lists.openwall.net   lists  /  announce  owl-users  owl-dev  john-users  john-dev  passwdqc-users  yescrypt  popa3d-users  /  oss-security  kernel-hardening  musl  sabotage  tlsify  passwords  /  crypt-dev  xvendor  /  Bugtraq  Full-Disclosure  linux-kernel  linux-netdev  linux-ext4  linux-hardening  PHC 
Open Source and information security mailing list archives
 
Hash Suite: Windows password security audit tool. GUI, reports in PDF.
[<prev] [next>] [thread-next>] [day] [month] [year] [list]
Date:   Tue, 29 Dec 2020 22:28:19 -0800
From:   Andres Freund <andres@...razel.de>
To:     linux-fsdevel@...r.kernel.org
Cc:     linux-xfs@...r.kernel.org, linux-ext4@...r.kernel.org,
        linux-block@...r.kernel.org
Subject: fallocate(FALLOC_FL_ZERO_RANGE_BUT_REALLY) to avoid unwritten
 extents?

Hi,

For things like database journals using fallocate(0) is not sufficient,
as writing into the the pre-allocated data with O_DIRECT | O_DSYNC
writes requires the unwritten extents to be converted, which in turn
requires journal operations.

The performance difference in a journalling workload (lots of
sequential, low-iodepth, often small, writes) is quite remarkable. Even
on quite fast devices:

    andres@...rk3:/mnt/t3$ grep /mnt/t3 /proc/mounts
    /dev/nvme1n1 /mnt/t3 xfs rw,relatime,attr2,inode64,logbufs=8,logbsize=32k,noquota 0 0

    andres@...rk3:/mnt/t3$ fallocate -l $((1024*1024*1024)) test_file

    andres@...rk3:/mnt/t3$ dd if=/dev/zero of=test_file bs=4096 conv=notrunc iflag=count_bytes count=$((1024*1024*1024)) oflag=direct,dsync
    262144+0 records in
    262144+0 records out
    1073741824 bytes (1.1 GB, 1.0 GiB) copied, 117.587 s, 9.1 MB/s

    andres@...rk3:/mnt/t3$ dd if=/dev/zero of=test_file bs=4096 conv=notrunc iflag=count_bytes count=$((1024*1024*1024)) oflag=direct,dsync
    262144+0 records in
    262144+0 records out
    1073741824 bytes (1.1 GB, 1.0 GiB) copied, 3.69125 s, 291 MB/s

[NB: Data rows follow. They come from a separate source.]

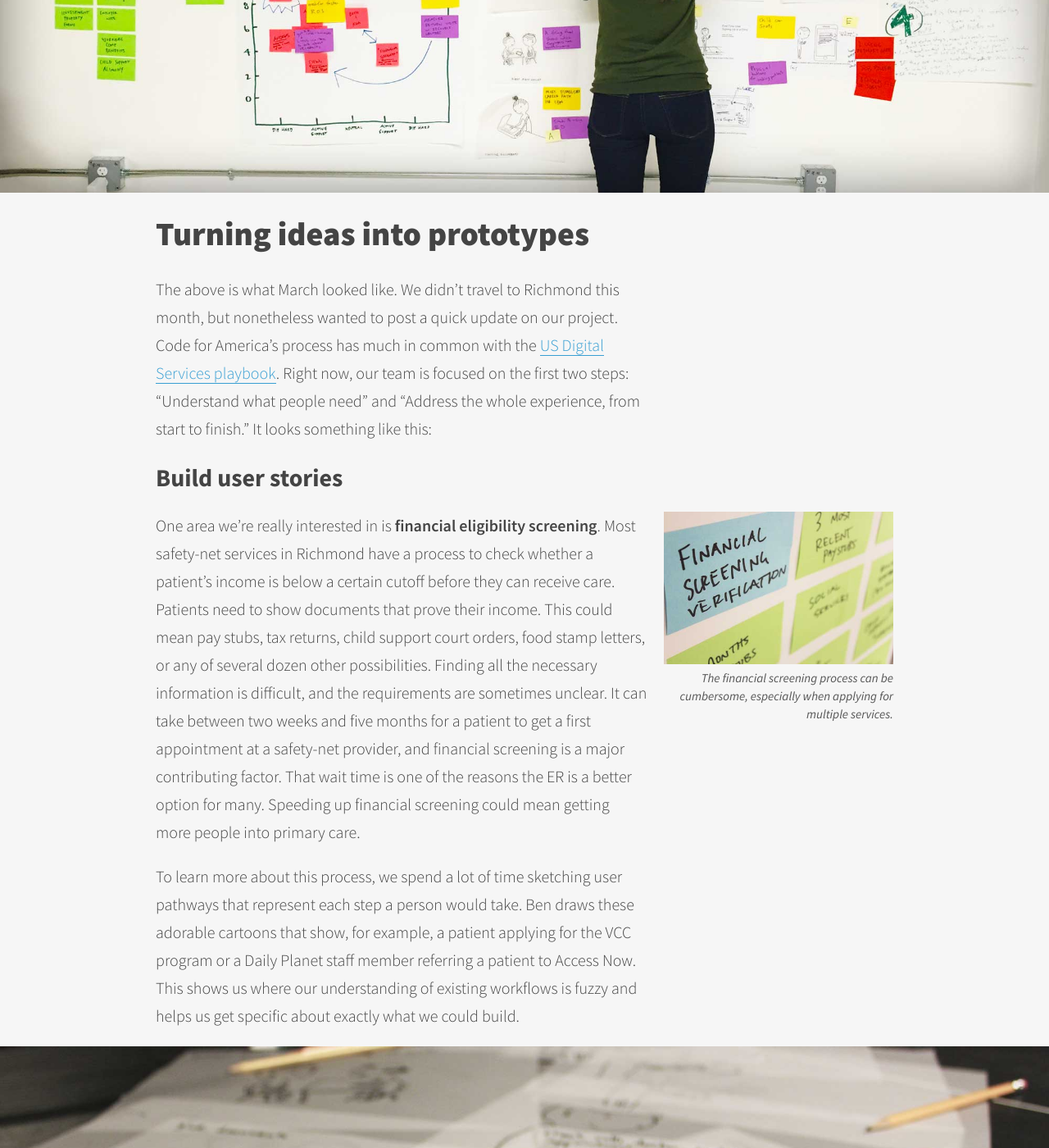
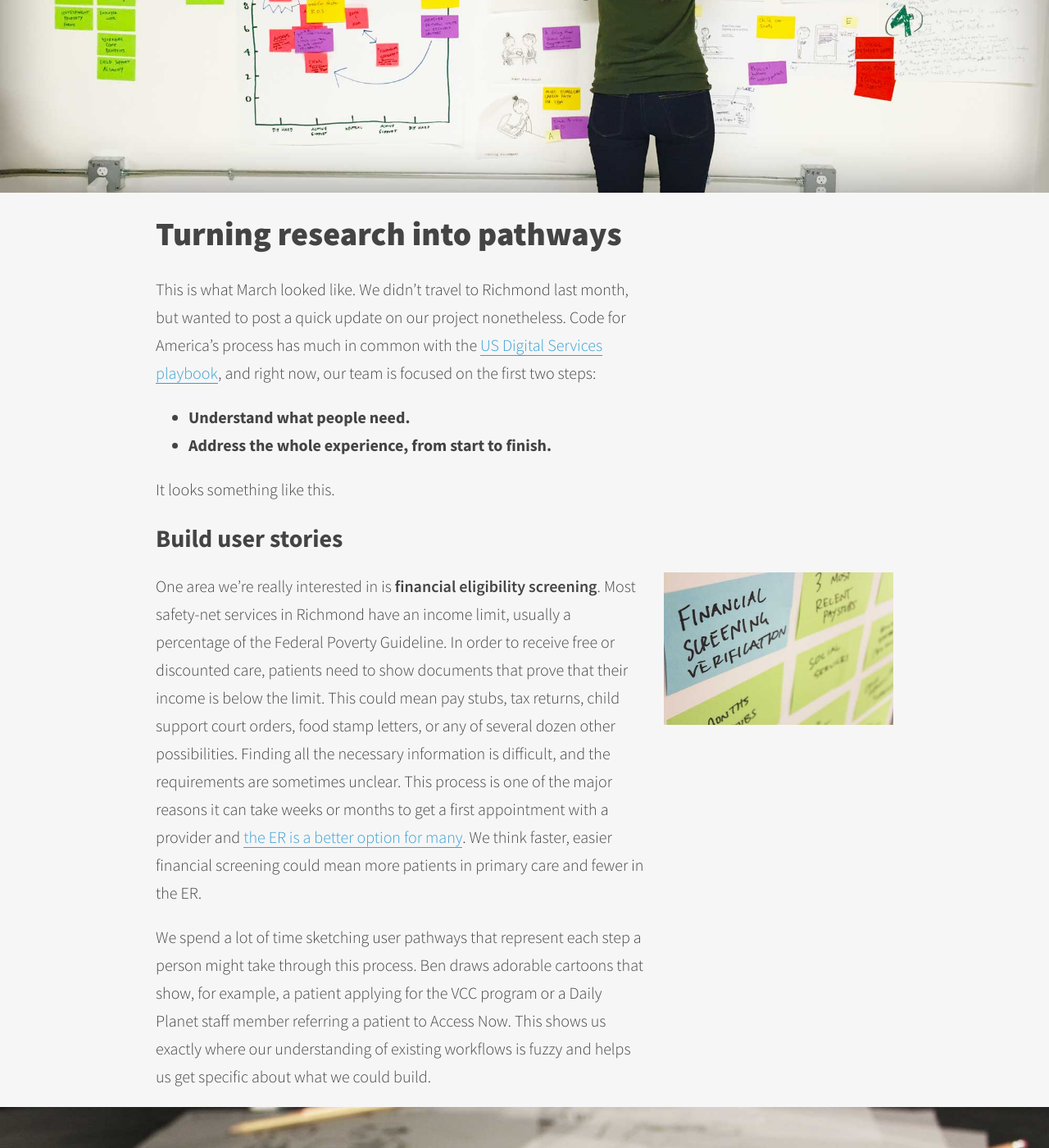
Before and after one commit to codeforamerica/rva, a Jekyll site: the page built from march/index.html, in a window 1280 px wide and 1400 px high, scrolled down 415 px. Shown: the whole window at 82% size. Built offline with Jekyll 4.4.1, drawn with Linux system fonts in a browser that asks for light colours; some of the changed text lies outside the part shown.

Commit message:
Copy edits, some links, changed the brainstorm photo

```diff
--- a/march/index.html
+++ b/march/index.html
@@ -6,38 +6,43 @@
 ---
 <!-- main content -->
 <div class="container">
-  <h1>Turning ideas into prototypes</h1>
-  <p>The above is what March looked like. We didn’t travel to Richmond this month, but nonetheless wanted to post a quick update on our project. Code for America’s process has much in common with the <a href="https://playbook.cio.gov/" target="_blank">US Digital Services playbook</a>. Right now, our team is focused on the first two steps: “Understand what people need” and “Address the whole experience, from start to finish.” It looks something like this:</p>
+  <h1>Turning research into pathways</h1>
+  <p>This is what March looked like. We didn’t travel to Richmond last month, but wanted to post a quick update on our project nonetheless. Code for America’s process has much in common with the <a href="https://playbook.cio.gov/" target="_blank">US Digital Services playbook</a>, and right now, our team is focused on the first two steps:
+<ul>
+  <li><strong>Understand what people need.</strong></li>
+  <li><strong>Address the whole experience, from start to finish.</strong></li>
+</ul>
+It looks something like this.</p>
 
   <h2>Build user stories</h2>
 
-  <aside><img src="/img/march_process_financialscreening.jpg">The financial screening process can be cumbersome, especially when applying for multiple services.</aside>
+  <aside><img src="/img/march_process_financialscreening.jpg"></aside>
 
-  <p>One area we’re really interested in is <strong>financial eligibility screening</strong>. Most safety-net services in Richmond have a process to check whether a patient’s income is below a certain cutoff before they can receive care. Patients need to show documents that prove their income. This could mean pay stubs, tax returns, child support court orders, food stamp letters, or any of several dozen other possibilities. Finding all the necessary information is difficult, and the requirements are sometimes unclear. It can take between two weeks and five months for a patient to get a first appointment at a safety-net provider, and financial screening is a major contributing factor. That wait time is one of the reasons the ER is a better option for many. Speeding up financial screening could mean getting more people into primary care.</p>
+  <p>One area we’re really interested in is <strong>financial eligibility screening</strong>. Most safety-net services in Richmond have an income limit, usually a percentage of the Federal Poverty Guideline. In order to receive free or discounted care, patients need to show documents that prove that their income is below the limit. This could mean pay stubs, tax returns, child support court orders, food stamp letters, or any of several dozen other possibilities. Finding all the necessary information is difficult, and the requirements are sometimes unclear. This process is one of the major reasons it can take weeks or months to get a first appointment with a provider and <a href="http://rva.codeforamerica.org/february/index.html" target="_blank">the ER is a better option for many</a>. We think faster, easier financial screening could mean more patients in primary care and fewer in the ER.</p>
 
-  <p>To learn more about this process, we spend a lot of time sketching user pathways that represent each step a person would take. Ben draws these adorable cartoons that show, for example, a patient applying for the VCC program or a Daily Planet staff member referring a patient to Access Now. This shows us where our understanding of existing workflows is fuzzy and helps us get specific about exactly what we could build.</p>
+  <p>We spend a lot of time sketching user pathways that represent each step a person might take through this process. Ben draws adorable cartoons that show, for example, a patient applying for the VCC program or a Daily Planet staff member referring a patient to Access Now. This shows us exactly where our understanding of existing workflows is fuzzy and helps us get specific about what we could build.</p>
 </div>
 
-<figure><img src="/img/march_process_sketches.jpg">Pathway sketching.&nbsp;&nbsp;</figure>
+<figure><img src="/img/march_process_sketches.jpg"></figure>
 
 <div class="container">
   <h2>Continue conversations</h2>
-  <aside><img src="/img/looking-for-docs.png">Keeping track of your financial documents is a barrier to applying for new services.</aside>
-  <p>This sketch of a patient gathering income verification documents before a financial screening appointment brought up a few questions. How does the patient know what documents to bring in? Did she call the office, stop by in person, look online, get advice from a friend, or guess based on her past experiences? Which is most common? As our research focus narrows, we’re continually calling people in Richmond to flesh out our user stories and test hypotheses (for example, would clinics be willing to accept cell phone photos of pay stubs instead of physical pay stubs to prove income?).</p>
+  <aside><img src="/img/looking-for-docs.png"></aside>
+  <p>This sketch of a patient gathering income verification documents before a financial screening appointment brought up a few questions. How does the patient know what documents to bring in? Did she call the office, stop by in person, look online, get advice from a friend, or guess based on her past experiences? Which is most common? As our research focus narrows, we’re continually calling people in Richmond to flesh out our user stories and test hypotheses. For example, would clinics be willing to accept cell phone photos of pay stubs instead of physical pay stubs to prove income?</p>
 
   <h2>Collaborate</h2>
-  <figure><img src="/img/march_process-howmightwe.jpg">Brainstorming with other fellows gave us the opportunity to see our projects from new perspectives.</figure>
-  <p>We spent much of March discussing our research and brainstorming with the other fellows and Code for America’s full-time staff, particularly the health focus team. Their depth and breadth of experience is incredibly helpful. Here, we used Ideo’s How Might We technique to brainstorm with Team Indianapolis, which is focusing on public safety.</p>
+  <figure><img src="/img/march_process-howmightwe2.png"></figure>
+  <p>We spent much of March discussing our research and brainstorming with the other fellows and Code for America’s full-time staff, particularly the health focus team. Their depth and breadth of experience is incredibly helpful. Here, we used <a href="http://www.designkit.org/methods/3" target="_blank">Ideo’s How Might We technique</a> to brainstorm with Team Vallejo, which is focusing on public safety.</p>
 
   <h2>Research existing tools</h2>
-  <p>Health Leads trains college students to refer clinic patients to other services, like food pantries or heating help. Healthify makes software that social workers and community health workers use to track referrals to community resources. SeamlessDocs turns PDF forms into nice web forms. We don’t want to reinvent the wheel, so we’ve been talking to organizations like these to learn about the approaches they’ve taken. It’s easy to react with frustration when you think you have a great idea and realize someone’s already built it, but we consider it confirmation that we’re working on real problems.</p>
+  <p><a href="https://healthleadsusa.org/" target="_blank">Health Leads</a> trains college students to refer clinic patients to other services, like food pantries or heating help. <a href="https://www.healthify.us/en" target="_blank">Healthify</a> makes software that social workers and community health workers use to track referrals to community resources. <a href="http://www2.seamlessdocs.com/" target="_blank">SeamlessDocs</a> turns PDF forms into nice web forms. We don’t want to reinvent the wheel, so we’ve been talking to organizations like these to learn about the approaches they’ve taken. It’s easy to react with frustration when you think you have a great idea and realize someone’s already built it, but we consider it confirmation that we’re working on real problems.</p>
 
   <h2>Prototype</h2>
   <figure><img src="/img/searchable-services-example.gif">Version 0.1 of a searchable list of resources at <a href="http://codeforamerica.github.io/rva-searchable-services/">codeforamerica.github.io/rva-searchable-services/</a></figure>
-  <p>A key part of Code for America’s approach is building rough prototypes quickly so that we can show them to users and get feedback as soon as possible.  You can check out <a href="http://codeforamerica.github.io/rva-searchable-services/" target="_blank">one experiment here</a>.  We built it because so many people told us that it’s hard to find an up-to-date and complete list of all the resources available in Richmond.  The Center on Society and Health at VCU maintains a list in a Google spreadsheet, but that’s not very user-friendly, so we made a nicer interface for it.  The data pulls from the Google spreadsheet automatically, so there’s no need to enter information into a new system.</p>
+  <p>A key part of Code for America’s approach is building rough prototypes quickly so that we can show them to users and get feedback as soon as possible.  You can check out one experiment <a href="http://codeforamerica.github.io/rva-searchable-services/" target="_blank">here</a>.  We built it because so many people told us that it’s hard to find an up-to-date and complete list of all the resources available in Richmond.  The <a href="http://www.societyhealth.vcu.edu/" target="_blank">Center on Society and Health</a> at VCU maintains a list in a Google spreadsheet, but that’s not very user-friendly, so we made a nicer interface for it.  The data pulls from the Google spreadsheet automatically, so there’s no need to enter information into a new system.</p>
 
   <h2>What’s next?</h2>
-  <p>We’re planning to return to Richmond roughly once a month. Ben and Emma are in town this week, and two of us will fly back sometime mid-May.</p>
+  <p>We’re planning to return to Richmond roughly once a month. Ben and Emma were in town last week, and two of us will fly back sometime mid-May.</p>
 
 </div>
 <!-- /main content -->
```
Also changed, not shown: img/march_process-howmightwe2.png (added).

    andres@...rk3:/mnt/t3$ fallocate -z -l $((1024*1024*1024)) test_file

    andres@...rk3:/mnt/t3$ dd if=/dev/zero of=test_file bs=4096 conv=notrunc iflag=count_bytes count=$((1024*1024*1024)) oflag=direct,dsync
    z262144+0 records in
    262144+0 records out
    1073741824 bytes (1.1 GB, 1.0 GiB) copied, 109.398 s, 9.8 MB/s

    andres@...rk3:/mnt/t3$ dd if=/dev/zero of=test_file bs=4096 conv=notrunc iflag=count_bytes count=$((1024*1024*1024)) oflag=direct,dsync
    262144+0 records in
    262144+0 records out
    1073741824 bytes (1.1 GB, 1.0 GiB) copied, 3.76166 s, 285 MB/s


The way around that, from a database's perspective, is obviously to just
overwrite the file "manually" after fallocate()ing it, utilizing larger
writes, and then to recycle the file.


But that's a fair bit of unnecessary IO from userspace, and it's IO that
the kernel can do more efficiently on a number of types of block
devices, e.g. by utilizing write-zeroes.


Which brings me to $subject:

Would it make sense to add a variant of FALLOC_FL_ZERO_RANGE that
doesn't convert extents into unwritten extents, but instead uses
blkdev_issue_zeroout() if supported?  Mostly interested in xfs/ext4
myself, but ...

Doing so as a variant of FALLOC_FL_ZERO_RANGE seems to make the most
sense, as that'd work reasonably efficiently to initialize newly
allocated space as well as for zeroing out previously used file space.


As blkdev_issue_zeroout() already has a fallback path it seems this
should be doable without too much concern for which devices have write
zeroes, and which do not?

Greetings,

Andres Freund

Powered by blists - more mailing lists